» Task objective: Please retype the data below exactly, stopping after the line with "Also changed, not" and skipping every picture.

START Records provided

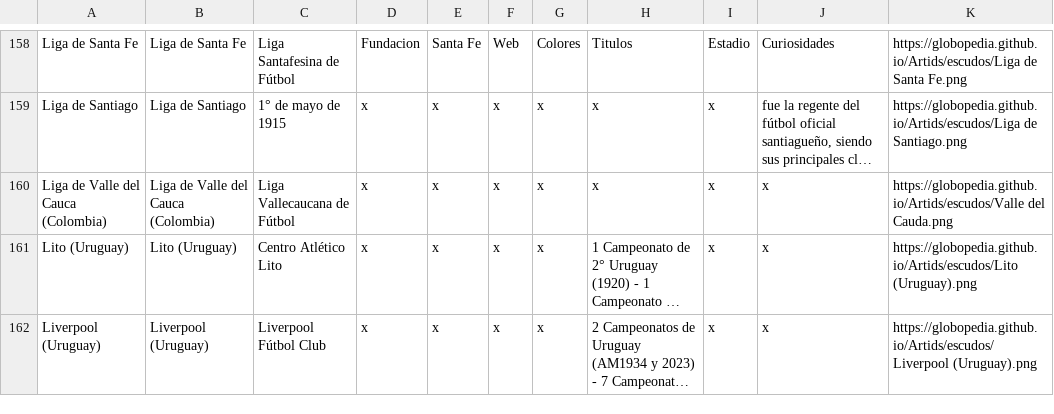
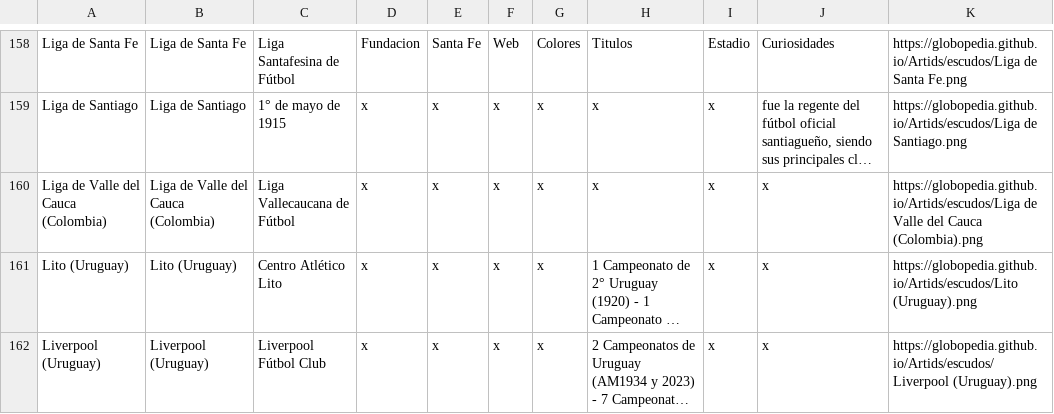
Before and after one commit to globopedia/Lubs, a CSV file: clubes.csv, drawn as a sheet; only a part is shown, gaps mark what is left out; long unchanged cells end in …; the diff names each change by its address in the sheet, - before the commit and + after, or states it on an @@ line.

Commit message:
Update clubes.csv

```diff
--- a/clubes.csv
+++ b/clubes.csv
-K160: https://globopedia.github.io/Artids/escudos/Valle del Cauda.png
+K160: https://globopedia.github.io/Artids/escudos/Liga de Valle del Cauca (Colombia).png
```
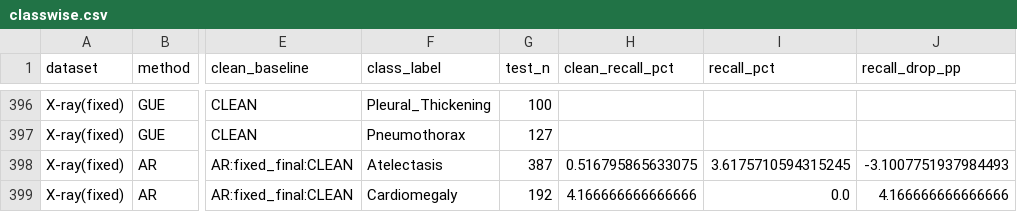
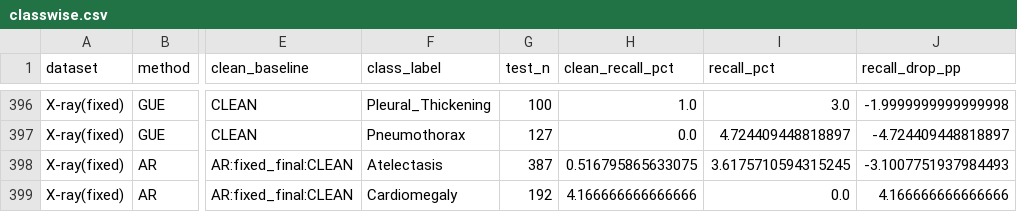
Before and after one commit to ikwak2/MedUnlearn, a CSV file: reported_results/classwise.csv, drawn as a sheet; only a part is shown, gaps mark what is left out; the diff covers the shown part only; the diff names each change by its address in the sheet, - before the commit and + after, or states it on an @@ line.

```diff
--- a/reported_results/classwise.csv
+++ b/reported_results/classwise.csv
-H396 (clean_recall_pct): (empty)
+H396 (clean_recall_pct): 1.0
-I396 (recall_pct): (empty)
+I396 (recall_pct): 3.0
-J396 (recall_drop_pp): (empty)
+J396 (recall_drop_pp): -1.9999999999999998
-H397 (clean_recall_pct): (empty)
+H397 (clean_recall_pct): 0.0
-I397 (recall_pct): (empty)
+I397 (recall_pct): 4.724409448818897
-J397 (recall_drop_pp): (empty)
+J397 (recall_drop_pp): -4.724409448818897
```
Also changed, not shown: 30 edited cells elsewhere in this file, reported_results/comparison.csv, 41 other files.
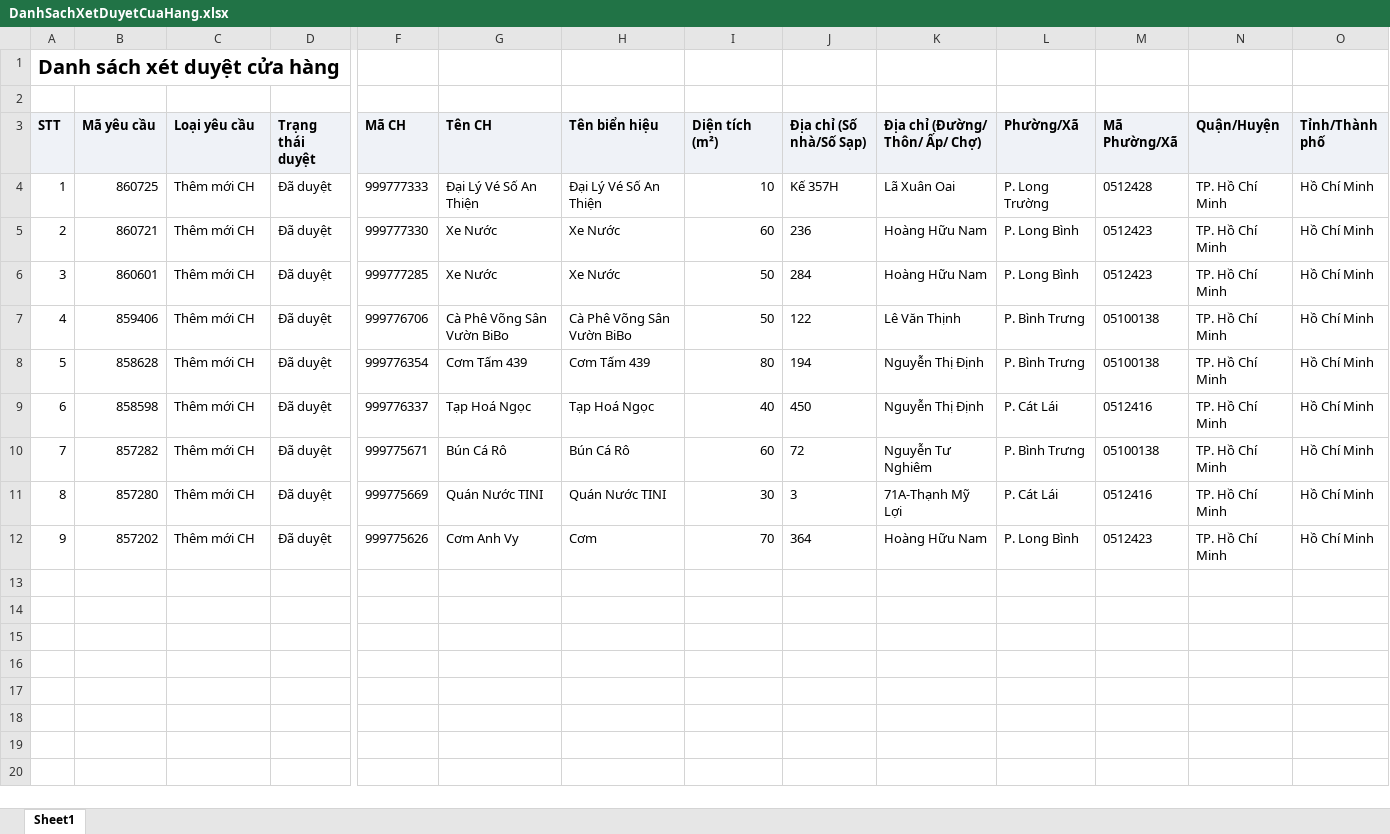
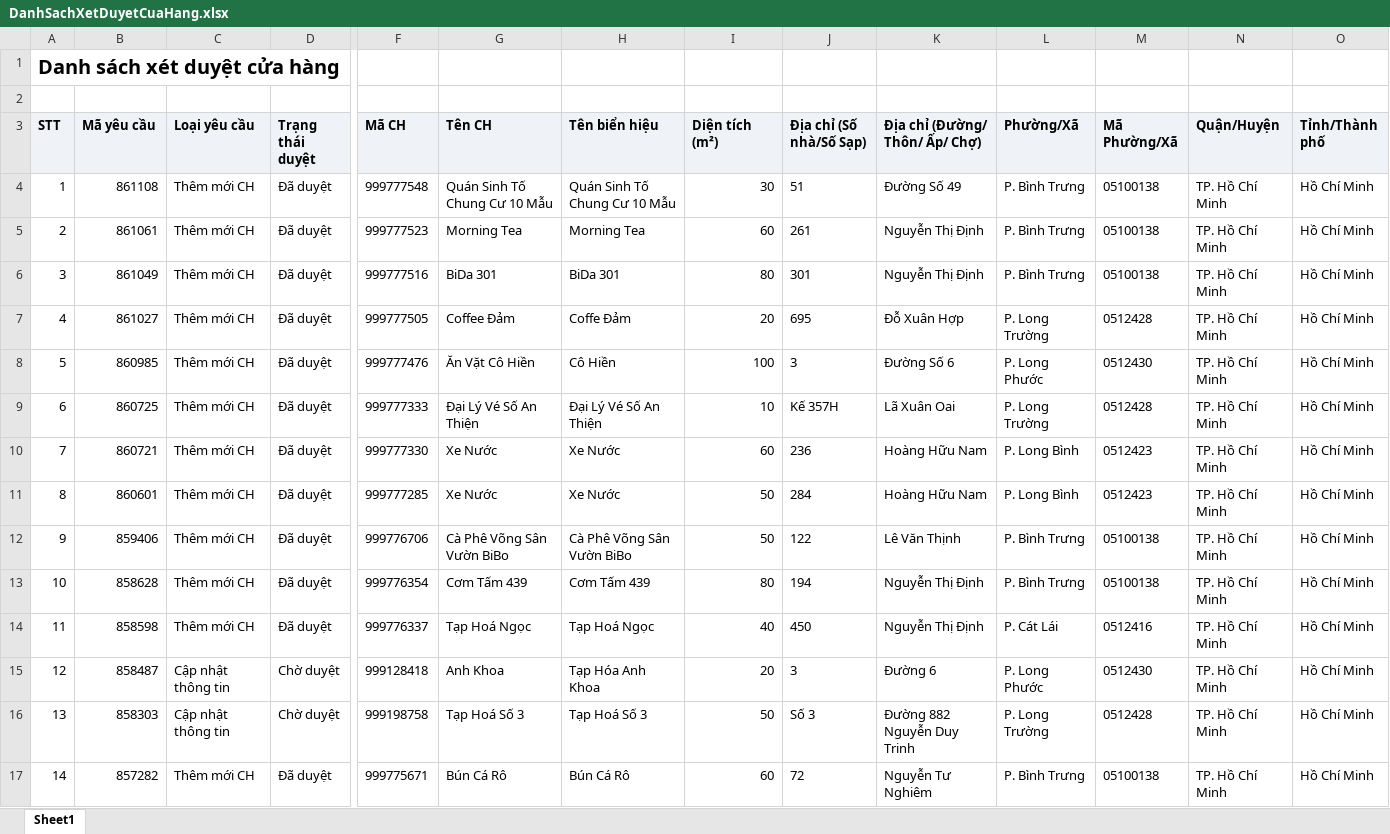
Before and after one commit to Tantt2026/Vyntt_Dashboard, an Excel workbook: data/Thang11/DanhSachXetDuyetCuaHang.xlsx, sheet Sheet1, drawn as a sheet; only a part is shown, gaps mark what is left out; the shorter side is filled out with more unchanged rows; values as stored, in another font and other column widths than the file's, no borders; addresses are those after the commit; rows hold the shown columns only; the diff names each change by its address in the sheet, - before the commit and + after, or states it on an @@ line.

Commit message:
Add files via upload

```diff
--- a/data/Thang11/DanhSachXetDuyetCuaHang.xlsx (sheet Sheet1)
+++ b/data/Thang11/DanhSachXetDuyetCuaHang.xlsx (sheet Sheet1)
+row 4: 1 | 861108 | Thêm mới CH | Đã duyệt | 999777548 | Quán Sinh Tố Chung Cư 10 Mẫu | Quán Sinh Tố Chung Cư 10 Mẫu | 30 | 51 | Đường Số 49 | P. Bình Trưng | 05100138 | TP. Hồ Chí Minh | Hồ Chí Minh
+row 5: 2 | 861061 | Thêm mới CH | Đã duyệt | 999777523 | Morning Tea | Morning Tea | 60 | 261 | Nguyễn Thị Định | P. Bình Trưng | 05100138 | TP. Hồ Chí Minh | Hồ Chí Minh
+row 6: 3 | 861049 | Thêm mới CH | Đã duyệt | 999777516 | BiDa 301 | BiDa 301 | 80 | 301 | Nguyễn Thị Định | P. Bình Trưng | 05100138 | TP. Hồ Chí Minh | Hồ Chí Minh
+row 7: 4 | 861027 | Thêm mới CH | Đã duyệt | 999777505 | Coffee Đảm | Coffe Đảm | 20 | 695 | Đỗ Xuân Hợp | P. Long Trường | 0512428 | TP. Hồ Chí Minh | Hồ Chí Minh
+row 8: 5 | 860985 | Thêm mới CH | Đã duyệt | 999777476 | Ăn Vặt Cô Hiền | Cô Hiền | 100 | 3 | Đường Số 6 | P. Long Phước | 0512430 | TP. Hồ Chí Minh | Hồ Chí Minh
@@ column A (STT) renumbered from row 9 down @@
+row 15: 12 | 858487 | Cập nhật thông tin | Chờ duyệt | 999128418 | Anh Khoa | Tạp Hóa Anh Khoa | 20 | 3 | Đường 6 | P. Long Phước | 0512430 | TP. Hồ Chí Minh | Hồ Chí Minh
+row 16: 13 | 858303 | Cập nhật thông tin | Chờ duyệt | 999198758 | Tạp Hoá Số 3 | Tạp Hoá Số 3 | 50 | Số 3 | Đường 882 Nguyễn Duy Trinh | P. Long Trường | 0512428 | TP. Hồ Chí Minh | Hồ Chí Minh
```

END Records provided

» Result of this task:
Before and after one commit to globopedia/Lubs, a CSV file: clubes.csv, drawn as a sheet; only a part is shown, gaps mark what is left out; long unchanged cells end in …; the diff names each change by its address in the sheet, - before the commit and + after, or states it on an @@ line.

Commit message:
Update clubes.csv

```diff
--- a/clubes.csv
+++ b/clubes.csv
-K160: https://globopedia.github.io/Artids/escudos/Valle del Cauda.png
+K160: https://globopedia.github.io/Artids/escudos/Liga de Valle del Cauca (Colombia).png
```
Before and after one commit to ikwak2/MedUnlearn, a CSV file: reported_results/classwise.csv, drawn as a sheet; only a part is shown, gaps mark what is left out; the diff covers the shown part only; the diff names each change by its address in the sheet, - before the commit and + after, or states it on an @@ line.

```diff
--- a/reported_results/classwise.csv
+++ b/reported_results/classwise.csv
-H396 (clean_recall_pct): (empty)
+H396 (clean_recall_pct): 1.0
-I396 (recall_pct): (empty)
+I396 (recall_pct): 3.0
-J396 (recall_drop_pp): (empty)
+J396 (recall_drop_pp): -1.9999999999999998
-H397 (clean_recall_pct): (empty)
+H397 (clean_recall_pct): 0.0
-I397 (recall_pct): (empty)
+I397 (recall_pct): 4.724409448818897
-J397 (recall_drop_pp): (empty)
+J397 (recall_drop_pp): -4.724409448818897
```
Also changed, not shown: 30 edited cells elsewhere in this file, reported_results/comparison.csv, 41 other files.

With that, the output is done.